Photo of Gerald Daye

2023 Dean's Merit Award, Master's, special education

University of Illinois Chicago 2023 graduate Gerald N. Daye Jr. credits an opportunity his mentor told him about as the impetus for changing his career and life path. After getting his bachelor's degree in electronic media production, Gerald worked at the YMCA for almost 10 years in various roles working with community youth in Evanston, where he grew up.

"One of my mentors had invited me to work at Evanston Township High School and work in the special education department, which was a totally different path than what I had been doing previously," he said.

While in that role, Daye received an email from the Project Lead program in the College of Education, asking him if he wanted to earn a master's degree to become a teacher. The program offered a scholarship, which he said made the decision to return to college easy for him – since he was working with special education youth, it made sense for him to go the full distance and pursue becoming a teacher.

"That's when it became meaningful for me," Daye said, "bridging that gap between my passion for working with youth and where I was going next."

Daye said UIC showed him that all schools are not the same, and he credits the supportive faculty as one of the reasons he earned his master's degree.  Clinical Professor Michelle Parker-Katz connected with Daye and was supportive when he did not know if he should stay in school. Parker-Katz's support continued by helping him prepare for student teaching and to access financial resources.
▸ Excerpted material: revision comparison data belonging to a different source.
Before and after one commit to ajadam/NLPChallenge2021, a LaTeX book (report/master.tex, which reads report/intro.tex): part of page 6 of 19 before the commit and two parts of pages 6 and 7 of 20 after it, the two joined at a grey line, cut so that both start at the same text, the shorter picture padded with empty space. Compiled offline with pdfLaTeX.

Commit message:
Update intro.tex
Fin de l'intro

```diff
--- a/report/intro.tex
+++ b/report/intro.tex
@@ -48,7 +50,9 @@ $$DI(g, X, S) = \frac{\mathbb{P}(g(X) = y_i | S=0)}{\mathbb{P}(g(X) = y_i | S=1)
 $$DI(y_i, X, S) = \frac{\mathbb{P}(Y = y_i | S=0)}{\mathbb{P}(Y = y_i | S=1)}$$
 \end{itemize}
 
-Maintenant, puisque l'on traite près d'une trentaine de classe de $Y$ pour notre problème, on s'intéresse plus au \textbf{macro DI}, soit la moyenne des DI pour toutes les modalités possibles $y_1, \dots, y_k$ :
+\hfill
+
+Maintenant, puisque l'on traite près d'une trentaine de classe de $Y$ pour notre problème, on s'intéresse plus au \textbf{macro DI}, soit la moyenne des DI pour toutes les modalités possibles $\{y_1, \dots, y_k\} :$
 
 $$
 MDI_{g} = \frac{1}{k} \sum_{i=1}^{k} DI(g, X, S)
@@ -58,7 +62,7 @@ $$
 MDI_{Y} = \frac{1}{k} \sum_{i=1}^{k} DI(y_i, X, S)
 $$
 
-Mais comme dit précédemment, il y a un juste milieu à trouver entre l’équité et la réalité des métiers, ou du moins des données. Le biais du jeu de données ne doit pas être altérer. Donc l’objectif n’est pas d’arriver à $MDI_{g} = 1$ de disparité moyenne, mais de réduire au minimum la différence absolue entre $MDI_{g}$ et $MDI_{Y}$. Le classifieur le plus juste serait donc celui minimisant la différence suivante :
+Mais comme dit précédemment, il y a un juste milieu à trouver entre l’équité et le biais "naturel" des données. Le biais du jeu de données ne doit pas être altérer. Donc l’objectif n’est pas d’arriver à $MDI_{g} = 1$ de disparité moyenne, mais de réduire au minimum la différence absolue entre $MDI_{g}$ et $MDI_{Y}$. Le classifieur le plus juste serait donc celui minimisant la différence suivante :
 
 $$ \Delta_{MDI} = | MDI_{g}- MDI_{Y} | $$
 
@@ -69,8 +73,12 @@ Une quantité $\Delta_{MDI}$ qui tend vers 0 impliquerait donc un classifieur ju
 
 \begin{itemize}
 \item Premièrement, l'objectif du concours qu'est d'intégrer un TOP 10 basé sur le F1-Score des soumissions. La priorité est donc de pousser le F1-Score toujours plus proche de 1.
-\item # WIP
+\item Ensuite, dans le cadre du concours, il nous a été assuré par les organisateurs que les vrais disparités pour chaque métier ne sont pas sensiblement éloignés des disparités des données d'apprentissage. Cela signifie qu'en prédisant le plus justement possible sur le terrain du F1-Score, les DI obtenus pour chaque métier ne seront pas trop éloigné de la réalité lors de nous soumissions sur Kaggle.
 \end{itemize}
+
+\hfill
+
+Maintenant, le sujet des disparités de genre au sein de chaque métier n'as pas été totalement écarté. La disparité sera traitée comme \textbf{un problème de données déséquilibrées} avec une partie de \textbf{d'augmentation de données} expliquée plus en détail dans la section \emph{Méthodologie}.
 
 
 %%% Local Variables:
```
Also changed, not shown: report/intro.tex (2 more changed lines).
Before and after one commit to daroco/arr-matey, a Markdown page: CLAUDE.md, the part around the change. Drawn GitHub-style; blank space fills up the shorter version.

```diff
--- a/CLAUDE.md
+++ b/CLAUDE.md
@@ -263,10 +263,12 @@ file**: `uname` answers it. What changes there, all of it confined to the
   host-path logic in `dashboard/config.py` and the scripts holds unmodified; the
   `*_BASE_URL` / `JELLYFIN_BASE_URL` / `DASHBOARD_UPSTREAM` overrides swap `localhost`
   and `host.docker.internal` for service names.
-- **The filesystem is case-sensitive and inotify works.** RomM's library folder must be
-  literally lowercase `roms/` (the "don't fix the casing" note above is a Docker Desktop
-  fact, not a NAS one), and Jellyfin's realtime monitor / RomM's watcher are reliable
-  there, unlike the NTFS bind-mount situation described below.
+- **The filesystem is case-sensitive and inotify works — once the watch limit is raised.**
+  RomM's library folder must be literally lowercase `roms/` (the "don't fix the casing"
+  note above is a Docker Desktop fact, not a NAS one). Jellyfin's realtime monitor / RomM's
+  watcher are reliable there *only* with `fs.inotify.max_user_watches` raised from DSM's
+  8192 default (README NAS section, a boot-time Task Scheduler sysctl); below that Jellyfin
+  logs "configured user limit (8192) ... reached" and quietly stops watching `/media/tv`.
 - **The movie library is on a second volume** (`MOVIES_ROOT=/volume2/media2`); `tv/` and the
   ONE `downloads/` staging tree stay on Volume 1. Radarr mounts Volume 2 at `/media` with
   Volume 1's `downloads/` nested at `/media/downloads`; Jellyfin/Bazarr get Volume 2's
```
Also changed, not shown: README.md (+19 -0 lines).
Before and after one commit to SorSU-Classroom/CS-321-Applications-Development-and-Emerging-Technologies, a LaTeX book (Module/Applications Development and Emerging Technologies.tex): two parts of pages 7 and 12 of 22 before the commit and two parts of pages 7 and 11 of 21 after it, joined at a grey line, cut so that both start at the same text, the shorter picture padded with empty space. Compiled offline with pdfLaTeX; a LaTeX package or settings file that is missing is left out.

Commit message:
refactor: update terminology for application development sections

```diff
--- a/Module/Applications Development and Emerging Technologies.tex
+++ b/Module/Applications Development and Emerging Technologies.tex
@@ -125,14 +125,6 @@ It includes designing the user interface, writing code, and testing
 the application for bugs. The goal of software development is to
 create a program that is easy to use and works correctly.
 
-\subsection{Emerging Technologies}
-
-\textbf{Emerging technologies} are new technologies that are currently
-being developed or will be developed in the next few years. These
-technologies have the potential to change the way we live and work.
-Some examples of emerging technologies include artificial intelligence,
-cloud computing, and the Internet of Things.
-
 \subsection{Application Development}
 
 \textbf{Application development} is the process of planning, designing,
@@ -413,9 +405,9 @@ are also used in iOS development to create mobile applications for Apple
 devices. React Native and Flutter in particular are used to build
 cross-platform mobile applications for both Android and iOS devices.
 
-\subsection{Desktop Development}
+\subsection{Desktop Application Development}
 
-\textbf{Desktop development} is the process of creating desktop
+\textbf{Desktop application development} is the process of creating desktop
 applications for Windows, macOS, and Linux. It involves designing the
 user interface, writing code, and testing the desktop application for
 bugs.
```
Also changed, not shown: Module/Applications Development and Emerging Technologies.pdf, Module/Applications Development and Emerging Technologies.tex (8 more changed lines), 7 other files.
Daye said it is important for students to have teachers with whom they identify. “Students don’t often have teachers that look like them,” Daye said. “And that’s why it’s so important for me to become a teacher” for youth and communities that are underserved.

One of the big lessons he has learned at UIC is to give students grace in the learning process. "Give every student the opportunity to succeed. Give students opportunities we don't see for them because sometimes students see more for themselves than we see."

For anyone thinking of pursuing a degree, he has some advice. "Trust yourself and stay the course, even through obstacles and challenges," said Daye. "When you walk the route of your heart and passions, you will never get lost."